Healing from spiritual abuse has taken years and is an
ongoing work in process. Here are some of the things that helped me to recover
and gain freedom.
Examining the Group
The first stages of healing came through thoroughly researching the group I grew up in. I purchased their old books and read them. I could see that they had lied about their own history. I prayed a lot about what I was learning and its implications for my life and my relationship with the group. Eventually, I decided I could no longer have integrity and continue to align with the group. A few years later I met others, via the internet, who had also exited. I was able to see I was not the only one who asked questions. We shared research and walked each other through the doubts and fears. We were a community.
Therapy as a Lifeline
Prior to, and following, my exit from my childhood faith, I got into therapy. I was depressed and isolated due to an abusive relationship. I needed an ally to remind me that I was of value. We did not talk about doctrine, but we did talk about how I deserved to be treated. The therapist helped me cope with anxiety and loss.
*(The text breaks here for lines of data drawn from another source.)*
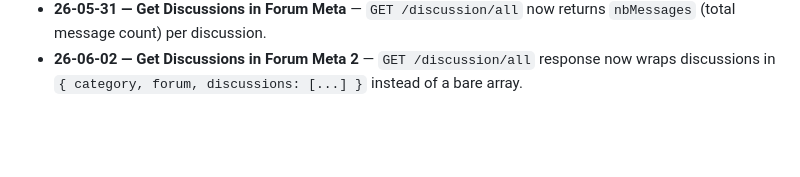
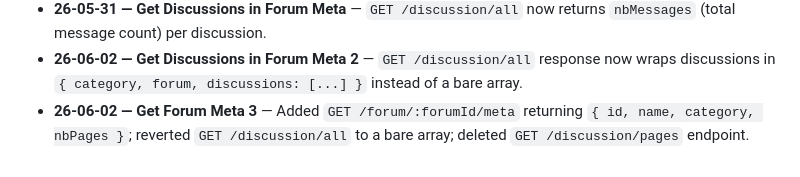
Before and after one commit to rragoomundun/discussions-api, a Markdown page: context/current-feature.md, the part around the change. Drawn GitHub-style; blank space fills up the shorter version.

Commit message:
chore: reset current-feature.md after completing Get Forum Meta 3

```diff
--- a/context/current-feature.md
+++ b/context/current-feature.md
@@ -32,3 +32,4 @@
 - **26-05-31 — Get Forum in Category Meta** — `GET /category/:categoryId/forum` now returns `nbDiscussions`, `nbMessages`, and `lastMessage: { discussion: { id, name }, date }` per forum.
 - **26-05-31 — Get Discussions in Forum Meta** — `GET /discussion/all` now returns `nbMessages` (total message count) per discussion.
 - **26-06-02 — Get Discussions in Forum Meta 2** — `GET /discussion/all` response now wraps discussions in `{ category, forum, discussions: [...] }` instead of a bare array.
+- **26-06-02 — Get Forum Meta 3** — Added `GET /forum/:forumId/meta` returning `{ id, name, category, nbPages }`; reverted `GET /discussion/all` to a bare array; deleted `GET /discussion/pages` endpoint.
```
It turned out that I had Post Traumatic Stress Disorder. Without therapy, I believe I would not have survived the loss of my social circle. It was very healing to have unconditional support, and someone to reflect back to me my good qualities. She created a safe environment for me to ask questions and let my pain go. It took about three years to get to the point where I was no longer suicidal and even longer to heal the trauma.
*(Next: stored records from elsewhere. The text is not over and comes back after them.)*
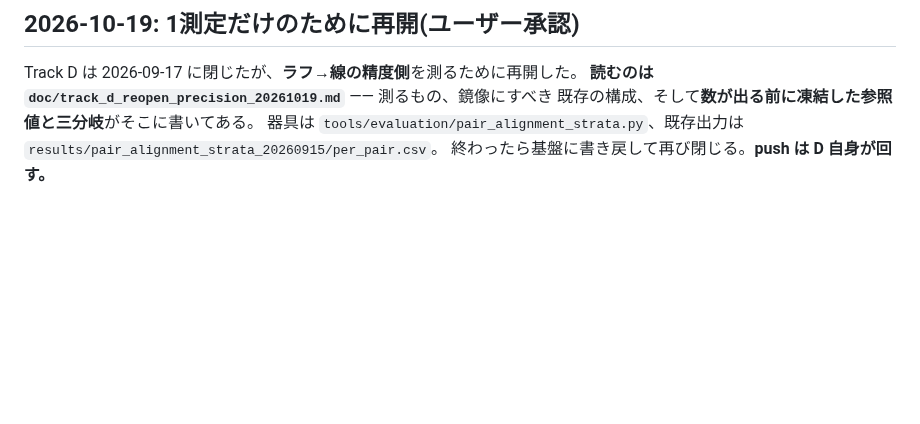
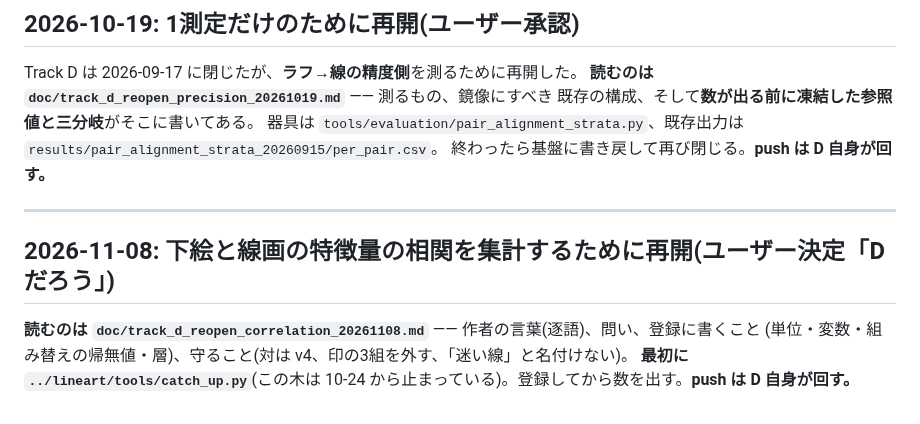
Before and after one commit to kuromook/gen_lineart, a Markdown page: doc/initial_notice.md, the part around the change. Rendered like a GitHub page; blank space fills up the shorter version.

```diff
--- a/doc/initial_notice.md
+++ b/doc/initial_notice.md
@@ -299,3 +299,11 @@ Track D は 2026-09-17 に閉じたが、**ラフ→線の精度側**を測る
 器具は `tools/evaluation/pair_alignment_strata.py`、既存出力は
 `results/pair_alignment_strata_20260915/per_pair.csv`。
 終わったら基盤に書き戻して再び閉じる。**push は D 自身が回す。**
+
+---
+
+## 2026-11-08: 下絵と線画の特徴量の相関を集計するために再開(ユーザー決定「Dだろう」)
+
+**読むのは `doc/track_d_reopen_correlation_20261108.md`** —— 作者の言葉(逐語)、問い、登録に書くこと
+(単位・変数・組み替えの帰無値・層)、守ること(対は v4、印の3組を外す、「迷い線」と名付けない)。
+**最初に `../lineart/tools/catch_up.py`**(この木は 10-24 から止まっている)。登録してから数を出す。**push は D 自身が回す。**
```
Also changed, not shown: doc/track_d_reopen_correlation_20261108.md (added, +40 -0 lines).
Speaking Up and Disagreeing
An important part of my healing was learning to speak up and disagree. One instance in particular stands out. I was with my college group and they asked me to watch a video of Benny Hinn, a charismatic healer with his own television show.
In this video he was describing the first man Adam as a superman. He was saying that because Adam had dominion over the animals, Adam could do anything that every animal could do, fly like a bird, swim under water like a fish, and things like that.
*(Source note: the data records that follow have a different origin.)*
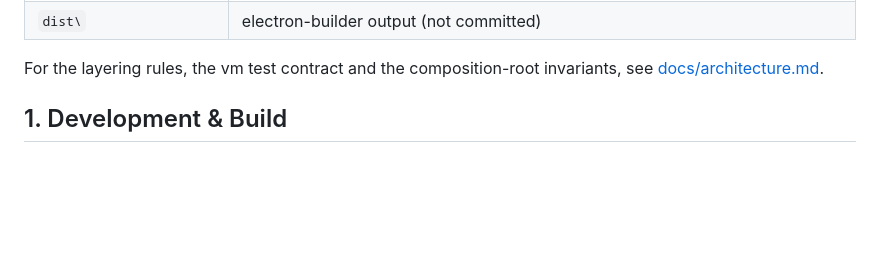
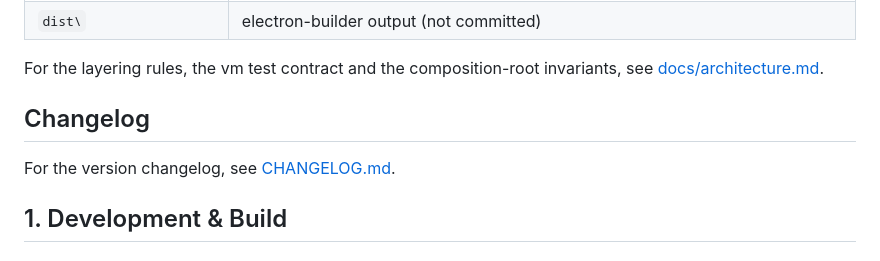
Before and after one commit to codesensi/DLSS5-Swapper-Plus, a Markdown page: README_EN.md, the part around the change. Rendered like a GitHub page; blank space fills up the shorter version.

Commit message:
docs(changelog): 新增 v3.0.0 更新日志并引用至 README
- 新建 CHANGELOG.md，汇总 v3.0.0 界面多语言、问题修复、安全加固、内部重构等改动
- 在 README.md 中添加更新日志章节并链接至 CHANGELOG.md
- 在 README_EN.md 中添加 Changelog 章节并链接至 CHANGELOG.md

```diff
--- a/README_EN.md
+++ b/README_EN.md
@@ -25,6 +25,10 @@ A Windows desktop tool for managing DLSS 5 (neural rendering) game plugins: it s
 | `dist\` | electron-builder output (not committed) |
 
 For the layering rules, the vm test contract and the composition-root invariants, see [docs/architecture.md](docs/architecture.md).
+
+## Changelog
+
+For the version changelog, see [CHANGELOG.md](CHANGELOG.md).
 
 ## 1. Development & Build
 
```
Also changed, not shown: CHANGELOG.md (added, +39 -0 lines), README.md (+4 -0 lines).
The people who invited me to watch the video, were accepting it and saying things like, “Isn’t that neat?” But it did not make sense to me scientifically or theologically and I said, “I do not believe it. He is wrong.”
I held my ground, and though the others disagreed, we continued to be friends. I was not forced to change to fit in. (Months later, Benny Hinn retracted his statements. He said he did not understand the Hebrew word translated as dominion.)
This first use of my voice empowered me to use it more, and more frequently.
Go to the Source
I stopped looking for outside opinions and just asked God.
After being told to be submissive and obedient to my spouse, I one day asked the question, “Would God make me this smart, just so another person could hurt me?” I prayed about it. “Do you want me to stay? Does it honor you to allow myself to be treated this way?”
As I listened, I concluded that putting up with abuse is not what a loving God would want. Yes, marriage is vow, but ongoing abuse broke the vow. The leaders of the group were saying that the only scriptural reason for divorce was adultery. By their reasoning, I would have to cheat or wait for my husband to cheat.
Through prayer, I decided God was not asking me to wait or to cheat. I discerned that I could choose safety.
Decide How to Use the Text
Through my extensive research I discovered many ways people look at the “sacred” texts. Some saw the text as literature. Some read of miracles and others read metaphors. Some read it only with a lens of devotion.
After seminary, I decided I would have to use the Bible with honesty. I would give people the historical background, insight into the original audience, and I would talk about the manuscripts. (What did the oldest text available suggest?) I would give voice to the voiceless. I would ask the hard questions. In short, I would use the Bible to bring liberation. Along the way, I learned of many other ways to look at the text. People with different backgrounds ask different questions. How would a feminist read it? How would a black woman in America read it (womanist theology)? How would a person facing social injustice read it (liberation theology)? I would do my best to not give a simple, black and white, interpretation.
Because of all my research, I no longer need others to tell me the answers. I gained the tools and the skills I needed to find the information and process it in a way that suits my intellect and integrity.
Make Friends and Fill My Time
After being cut off from family and friends, I struggled to make friends and trust others. Some of the time I trusted too easily, and other times I changed myself to fit in. In the earliest days I did what the people around me did. I was not being true to myself. I was very lonely. I went from having my entire week planned, with people I was told I could trust, to being alone with nothing to fill my time except work. I had to intentionally seek things to do and people to be with.
I started by being more friendly toward people at work. We did common activities like eating lunch together or having a picnic on the lawn in front of our apartments on the weekend. When I started college, I met a lot more people and suddenly got very busy. I learned that common interests and common principles do matter. But I also learned that I did not have to keep an intense relationship with everyone. I learned that people come and go and it is ok. I did not have to be everyone’s close friend.
In the years since I left, I have learned that true friendship allows for people to grow and change. It doesn’t come overnight. Sometimes you have to say, “That hurt me.” Then if the person apologizes, you have the choice of moving forward or not. I’ve also learned that most people are trustworthy, and religion may not have much to do with that.
"Follow your own readiness and your own path to recovery. Keep actively working to find answers to your questions. Keep addressing the issues that trigger you. In time you can create a life with faithful companions, meaning, and purpose."